Same story, different week: A governor who opposed the Affordable Care Act changes course and announces plans to opt into the Medicaid expansion.
Supporters of the ACA rejoice, conservatives grumble, and a new number gets tacked on the board — 24 states opting in, at last count.
Yet there’s more to the story than governors’ speeches. In at least eight of those states, lawmakers are warning that they may not go along with expansion plans.
Those legislative logjams — and what governors need to do to circumvent them — vary state by state , but the fights are falling out along party lines.
In Missouri, two GOP-led House committees this week voted down Medicaid expansion plans, despite Democrat Gov. Jay Nixon’s pledge to opt into the measure last year. Republican lawmakers in Arkansas, Montana and Washington have similarly been skeptical of their Democratic governors’ expansion positions. Meanwhile, four GOP governors who have backed the expansion are having difficulty corralling members of their own party.
“All the states are different,” Matt Salo, executive director of the National Association of Medicaid Directors, told me. “But for all intents and purposes, you need the executive and legislative branches to agree.”
GOP Legislatures Balk Over Cost, Risk
That basic civics lesson has been largely ignored as one governor after another announced plans to participate in the law’s Medicaid expansion.
Proponents of the ACA have been particularly gleeful as several leading Republican governors — Arizona’s Jan Brewer, Ohio’s John Kasich, Michigan’s Rick Snyder and Florida’s Rick Scott — have come out in favor of the expansion across the past six weeks.
“The fact that [those Republican] governors have opted into the Medicaid expansion are game-changers,” Ron Pollack of Families USA told me last week, after Scott’s announcement.
“I think the dominoes are going to fall into place fairly soon.”
Pollack’s probably right. Scott’s decision was especially significant, both for its practical — Florida stands to insure one million more residents through the expansion — and symbolic implications, given his status as a leading critic of Obamacare. And last week’s announcement may well have given New Jersey’s Chris Christie more cover on Tuesday to announce his own support for the Medicaid expansion.
But even if the game’s changed for Republican governors, many GOP legislators within their own states continue to fight the Medicaid expansion using a well-worn playbook to criticize the law’s costs and possible risks.
Arizona’s House speaker: “We have no faith in the federal government” to fulfill its Medicaid obligations.
Florida’s House speaker: “I am personally skeptical that this inflexible law will improve the quality of health care in our state and ensure our long-term financial stability.”

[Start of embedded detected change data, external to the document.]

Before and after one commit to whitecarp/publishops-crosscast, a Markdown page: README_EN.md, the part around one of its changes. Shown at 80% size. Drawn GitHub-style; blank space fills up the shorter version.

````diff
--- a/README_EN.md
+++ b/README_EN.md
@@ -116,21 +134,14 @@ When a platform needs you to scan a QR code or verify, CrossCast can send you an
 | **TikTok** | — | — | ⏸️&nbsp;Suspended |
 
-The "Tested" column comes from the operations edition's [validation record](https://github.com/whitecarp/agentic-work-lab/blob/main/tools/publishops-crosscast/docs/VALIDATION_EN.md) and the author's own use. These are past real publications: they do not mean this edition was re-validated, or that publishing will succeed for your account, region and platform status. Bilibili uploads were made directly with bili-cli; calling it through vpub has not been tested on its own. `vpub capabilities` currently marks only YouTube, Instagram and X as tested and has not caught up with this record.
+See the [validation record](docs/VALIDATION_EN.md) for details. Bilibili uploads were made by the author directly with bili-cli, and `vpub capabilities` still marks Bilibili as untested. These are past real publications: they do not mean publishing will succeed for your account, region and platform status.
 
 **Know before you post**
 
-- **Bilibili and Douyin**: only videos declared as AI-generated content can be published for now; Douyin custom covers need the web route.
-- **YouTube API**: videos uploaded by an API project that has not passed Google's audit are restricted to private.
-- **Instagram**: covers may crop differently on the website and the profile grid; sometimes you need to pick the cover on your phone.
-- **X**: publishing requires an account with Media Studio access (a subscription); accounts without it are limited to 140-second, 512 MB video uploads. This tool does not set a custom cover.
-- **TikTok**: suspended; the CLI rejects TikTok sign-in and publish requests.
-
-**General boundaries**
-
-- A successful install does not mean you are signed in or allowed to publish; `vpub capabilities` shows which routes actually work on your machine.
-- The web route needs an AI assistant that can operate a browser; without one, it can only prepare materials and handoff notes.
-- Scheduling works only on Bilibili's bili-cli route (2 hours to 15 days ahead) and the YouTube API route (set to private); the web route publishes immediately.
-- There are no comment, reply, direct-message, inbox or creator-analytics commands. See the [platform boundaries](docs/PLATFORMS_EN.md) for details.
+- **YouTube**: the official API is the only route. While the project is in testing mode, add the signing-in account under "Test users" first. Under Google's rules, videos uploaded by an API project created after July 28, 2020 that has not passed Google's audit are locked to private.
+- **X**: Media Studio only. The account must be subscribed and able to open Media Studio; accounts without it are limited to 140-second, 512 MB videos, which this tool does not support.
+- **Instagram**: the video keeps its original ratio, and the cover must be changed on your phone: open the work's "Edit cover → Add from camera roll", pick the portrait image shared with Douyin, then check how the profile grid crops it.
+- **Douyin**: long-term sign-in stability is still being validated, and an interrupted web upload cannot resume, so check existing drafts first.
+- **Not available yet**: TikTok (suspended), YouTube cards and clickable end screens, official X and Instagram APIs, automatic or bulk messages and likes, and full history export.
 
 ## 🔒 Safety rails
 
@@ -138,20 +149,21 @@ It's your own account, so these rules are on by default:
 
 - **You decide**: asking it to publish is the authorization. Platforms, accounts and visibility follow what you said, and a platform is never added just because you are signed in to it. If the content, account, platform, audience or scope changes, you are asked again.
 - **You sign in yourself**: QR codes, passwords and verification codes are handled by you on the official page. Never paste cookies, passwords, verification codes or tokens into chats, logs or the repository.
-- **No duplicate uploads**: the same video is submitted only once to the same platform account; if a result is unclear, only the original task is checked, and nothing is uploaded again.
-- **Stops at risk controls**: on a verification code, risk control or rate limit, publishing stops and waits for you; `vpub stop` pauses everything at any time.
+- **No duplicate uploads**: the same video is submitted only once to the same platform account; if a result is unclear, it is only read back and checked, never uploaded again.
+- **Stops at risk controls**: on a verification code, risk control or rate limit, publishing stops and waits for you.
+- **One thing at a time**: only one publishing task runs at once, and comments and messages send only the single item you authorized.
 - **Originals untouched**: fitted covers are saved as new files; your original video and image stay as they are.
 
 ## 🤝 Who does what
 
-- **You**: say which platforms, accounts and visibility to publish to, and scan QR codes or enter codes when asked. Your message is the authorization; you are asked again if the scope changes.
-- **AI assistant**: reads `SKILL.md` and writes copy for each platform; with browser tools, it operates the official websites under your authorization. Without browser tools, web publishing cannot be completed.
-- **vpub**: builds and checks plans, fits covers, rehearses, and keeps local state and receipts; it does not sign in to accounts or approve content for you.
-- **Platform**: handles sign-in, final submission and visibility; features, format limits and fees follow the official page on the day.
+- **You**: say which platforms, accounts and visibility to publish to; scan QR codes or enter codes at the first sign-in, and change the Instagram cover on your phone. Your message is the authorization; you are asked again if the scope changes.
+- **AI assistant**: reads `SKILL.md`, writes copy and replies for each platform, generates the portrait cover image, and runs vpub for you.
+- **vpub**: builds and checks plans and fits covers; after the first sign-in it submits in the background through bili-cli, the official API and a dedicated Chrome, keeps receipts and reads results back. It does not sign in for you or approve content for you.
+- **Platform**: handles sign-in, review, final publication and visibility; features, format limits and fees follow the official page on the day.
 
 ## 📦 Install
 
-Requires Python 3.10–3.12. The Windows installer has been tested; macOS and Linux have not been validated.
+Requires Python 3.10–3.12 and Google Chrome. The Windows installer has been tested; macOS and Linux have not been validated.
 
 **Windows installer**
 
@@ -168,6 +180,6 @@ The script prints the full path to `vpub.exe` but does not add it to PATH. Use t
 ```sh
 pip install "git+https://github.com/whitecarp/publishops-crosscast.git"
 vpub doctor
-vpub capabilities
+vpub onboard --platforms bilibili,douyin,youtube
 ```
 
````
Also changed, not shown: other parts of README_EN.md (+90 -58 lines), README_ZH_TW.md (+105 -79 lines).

Michigan’s House speaker’s spokesperson: “The federal government has a history of working with states to start long-term programs while providing short-term funding, and then sticking state taxpayers with the future financial liability.”
Ohio’s House speaker: “Our problem … [is] if the federal government continues to operate the way it has the last several years, they may or may not have the money to live up to their obligations.”
What Comes Next if There’s a Split
Some state lawmakers appear unclear on what happens if the Legislature and governor differ on the Medicaid expansion.
“It would be a very legally interesting situation,” Brian Kane, Idaho’s deputy attorney general, testified at a committee hearing last summer. “That’s a very involved powers-of-government question, from my perspective.”
But what it boils down to: The governors who favor the Medicaid expansion really can’t move forward without their legislatures, which need to authorize and appropriate the necessary funds.
(Governors who want to expand Medicaid can make provisional arrangements to avoid last-minute scrambling, according to Salo. For example, they can work with vendors to have systems that are ready to operate under the expansion’s expanded eligibility requirements if necessary, should the state move to opt in after all.)
Under the Supreme Court’s ruling on the ACA, legislators can wait months or years to hammer out an agreement, if they want to opt in at all. But there’s a significant financial incentive to reach a decision before the year’s done.
The federal government’s 100% matching funds are only available from Jan. 1, 2014 through Dec. 31, 2016, Salo noted. “And every month that you’re not [part of the expansion] is a month that you’re not getting that Medicaid match.”
Legislatures May Be Playing Role of Token Resistance
That financial hook, which has swayed staunch conservatives like Scott and Christie, may ultimately end up winning over legislatures too.
(And if it seems like we’ve been here before — well, we have. After considerable hue and cry, every state governor ended up accepting stimulus funds because the package was seen as just too good.)
The government also continues to sweeten the pot for holdouts; Arkansas Gov. Mike Beebe on Tuesday announced that HHS had approved an unusual waiver to allow the state to use federal funds to help residents buy private insurance.
Meanwhile, it’s possible that the most critical legislatures may simply be going through the motions of offering token, partisan resistance. Earlier this week, the GOP chair of North Dakota’s House health committee warned the Associated Press that “the caucus [was] divided” on its upcoming vote over Medicaid expansion.
A day later, that divided caucus voted 12-1 to opt into the expansion.